The Navy on Wednesday released nearly 60 recommendations in an attempt to quell racial and gender-based discrimination among its sailors.
The final report of Task Force One Navy – which for six months has scrutinized systemic racism and discrimination in its ranks based on race, sexual orientation and identity, gender and religious beliefs – found that the service needs to do more to address hate speech and a lack of diversity among its top officials.
The report lays out 57 recommendations that span across recruiting, career development and retention, finding that existing efforts, “while admirable in many respects, clearly fell short of adequately addressing the societal challenges of today.”
“We needed to seize this moment to engage in conversations about race, diversity and inclusion within our force more than ever before,” the report states. “We had to have open, honest and necessary conversations across our Navy and take action.”
The report’s release comes as the Pentagon looks to more widely root out white nationalists and other forms of racism and discrimination in the military. Defense Secretary Lloyd Austin, the first Black Pentagon chief, has pledged to “rid our ranks of racists and extremists, and to create a climate where everyone fit and willing has the opportunity to serve this country with dignity.”
Chief of Naval Operations Adm. Michael Gilday stood up the task force last July to look for ways to remove racial barriers and improve inclusion in the service as well as dismantle barriers to advancement and equalize professional development opportunities.
The group was formed following the death of George Floyd at the hands of Minneapolis police officers, which sparked nationwide protests and demonstrations against racial injustice.
Rear Adm. Alvin Holsey, one of the Navy’s few Black admirals, led the task force, which held nearly 300 listening sessions and conducted close to 1,000 online surveys with the fleet.
“Every listening session had the same key themes: respect, empathy, training, skepticism,” Holsey told reporters on Monday.
Skepticism frequently stood out in the sessions, he said.
“There were several sailors who said, ‘Hey, why now?

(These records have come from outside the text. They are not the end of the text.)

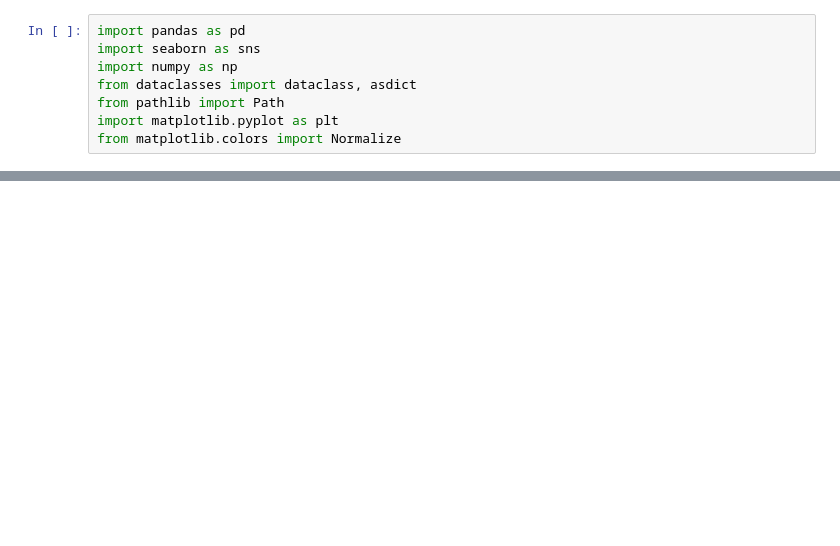
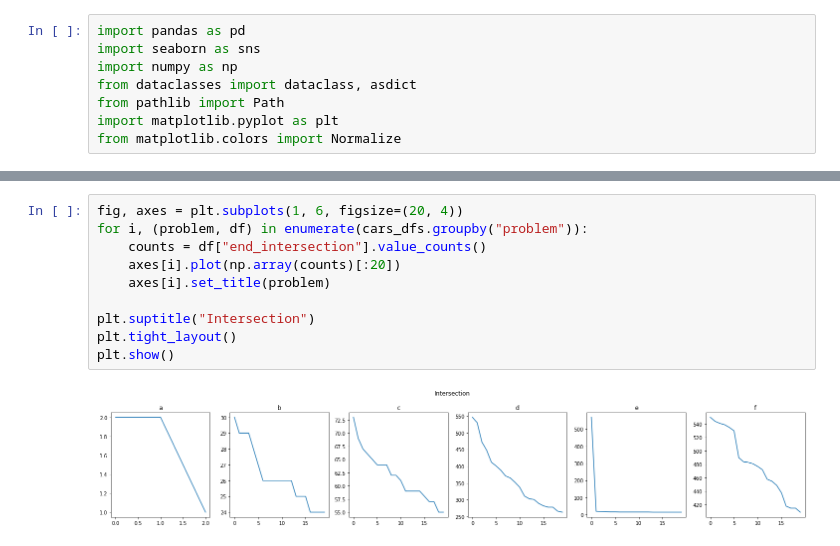
Before and after one commit to ikrets/hashcode-2021, a Jupyter notebook: stats.ipynb, the cells around one changed output, grey strips where cells are left out. Saved outputs shown, nothing was run; the diff lists cells and outputs as text; blank space fills up the shorter version.

```diff
--- a/stats.ipynb
+++ b/stats.ipynb
@@ -80,0 +77,12 @@ plot_starts_finishes(df)
+# %%
+fig, axes = plt.subplots(1, 6, figsize=(20, 4))
+for i, (problem, df) in enumerate(cars_dfs.groupby("problem")):
+    counts = df["end_intersection"].value_counts()
+    axes[i].plot(np.array(counts)[:20])
+    axes[i].set_title(problem)
+
+plt.suptitle("Intersection")
+plt.tight_layout()
+plt.show()
+# %% [output]
+[figure, added]
```
Also changed, not shown: parts of 15 cells of this notebook.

We’re not really sure anything’s gonna happen.’ We told them that . . . sometimes we take our feet off the pedal, sometimes we can lose focus, but we’re very focused at this time here.”
The suggestions that stemmed from the discussions include basic changes, such as adding “Respect” to the Navy’s core values, as well as more complex alterations, like using artificial intelligence to reduce potential bias when selecting sailors for promotion.
The task force called for increased transparency in how the Navy chooses people for promotion and top assignments by revealing more statistics about such advancements. Details about race, ethnicity and gender should now be shown as it would “reduce perceptions of favoritism or bias in the selection board process,” according to the report.
In addition, the group recommends that the Navy assess “problematic names” for ships, buildings and streets. Such ships include the USS Chancellorsville, named after a Confederacy victory during the Civil War. The USS John C. Stennis, meanwhile, is an aircraft carrier named after a segregationist senator.
The task force also allowed that while its suggestions are a step in the right direction, not all of them might hit the mark on its intended goals.
“The recommendations might not all be right, but they are recommendations, nonetheless,” the report states. “Recommendations were developed that recognize some systemic inequalities and offer solutions to help our Navy become a more lethal and well-connected warfighting force.”
The Navy, while more diverse than the United States as a whole, struggles with diversity among its highest ranked officers. Out of 219 admirals, only 16 are female, none with four stars, and only six are Black, none with more than two stars.
“Our Navy must continue to remove barriers to service, and most importantly, be a shining example of a workforce centered on respect, inclusive of all. Simply put, all Sailors – uniformed and civilian – and applicants for accession to the Navy must be treated with dignity and respect above all else,” Gilday said in a statement ahead of the report’s release.
He added that there is “still work to be done,” but he is “confident that this report’s recommendations will help make our Navy better, and we will move forward together towards meaningful long-lasting change.”
The Navy does not yet have a timeline for implementing the task force’s recommendations, as Gilday must first sign off on the proposals before the service will “move out full speed ahead” to implement them, according to a fact sheet on the report.
“Some of the recommendations may require a delayed or phased approach to achieve their desired goals due to the complexity of the recommendation,” the fact sheet notes.